logancountycourthousesterling.jpg

From the Sterling Journal-Advocate (Sara Waite):

[Brian Kailey] horticulturalist with the Logan County Extension Office spoke about the “Seven Principles of Water-Wise Gardening,” which uses water efficiently to create landscapes that are both attractive and use-appropriate…

Developing a water-wise garden requires:

• Planning and designing for water conservation, beauty and utility

• Improving the soil with organic matter so it will hold more water and minerals and allow for a deeper root system

• Creating practical turf and non-turf areas to match expectations with the actual use of the site

• Selecting plants appropriate for the climate and grouping them according to their water needs

• Watering efficiently with appropriate irrigation methods

• Mulching to reduce evaporation

• Maintaining plants with good horticultural practices

Kailey warned against “zero-scape,” which removes all or most vegetation and replaces it with rock, which then heats up the surrounding environment.

He said that grass offers benefits such as trapping dust and pollen, reducing noise and glare, cooling the surrounding environment and controlling soil erosion. However, there are places where grass may not be appropriate, such as under shade trees where it will not grow well.

He named several perennial plants that are drought tolerant and appropriate for the High Plains climate:

• Prairie coneflower

• Penstemon spp.

• Gaillardia

• California poppy

• Lilac (bush or trees)

• Sagebrush

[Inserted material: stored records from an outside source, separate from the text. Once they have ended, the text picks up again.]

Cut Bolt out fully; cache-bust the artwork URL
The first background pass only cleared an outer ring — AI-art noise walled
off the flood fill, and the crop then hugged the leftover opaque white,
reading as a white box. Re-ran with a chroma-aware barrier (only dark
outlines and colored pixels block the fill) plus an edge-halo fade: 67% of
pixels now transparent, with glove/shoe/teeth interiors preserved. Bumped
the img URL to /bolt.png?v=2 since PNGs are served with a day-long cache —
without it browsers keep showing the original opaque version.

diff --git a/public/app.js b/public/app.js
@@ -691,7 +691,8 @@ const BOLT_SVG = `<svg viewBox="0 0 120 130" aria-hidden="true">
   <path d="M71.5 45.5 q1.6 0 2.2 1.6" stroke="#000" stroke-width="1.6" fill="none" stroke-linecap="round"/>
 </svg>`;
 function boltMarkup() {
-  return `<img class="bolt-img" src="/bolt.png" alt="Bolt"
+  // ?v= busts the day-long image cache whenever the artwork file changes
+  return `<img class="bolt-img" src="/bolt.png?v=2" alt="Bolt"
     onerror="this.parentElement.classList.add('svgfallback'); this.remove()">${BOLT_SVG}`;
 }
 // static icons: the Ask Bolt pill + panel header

• Rabbitbrush (“Chamisa”)

Kailey said 40 to 50 percent of water used for landscape irrigation is wasted because of poor design and maintenance and management. He said many systems were set up with little consideration of water conservation. Irrigation zones should reflect water demand, which is affected by exposure to sun, heat and wind. For example, the lawn on a southwest facing slope will typically require twice as much water as the lawn on the north side…

He recommended using drip irrigation for shrubs, flower beds, small fruits and vegetables to reduce water use by up to 50 percent.

More conservation coverage <a href="

Leave a Reply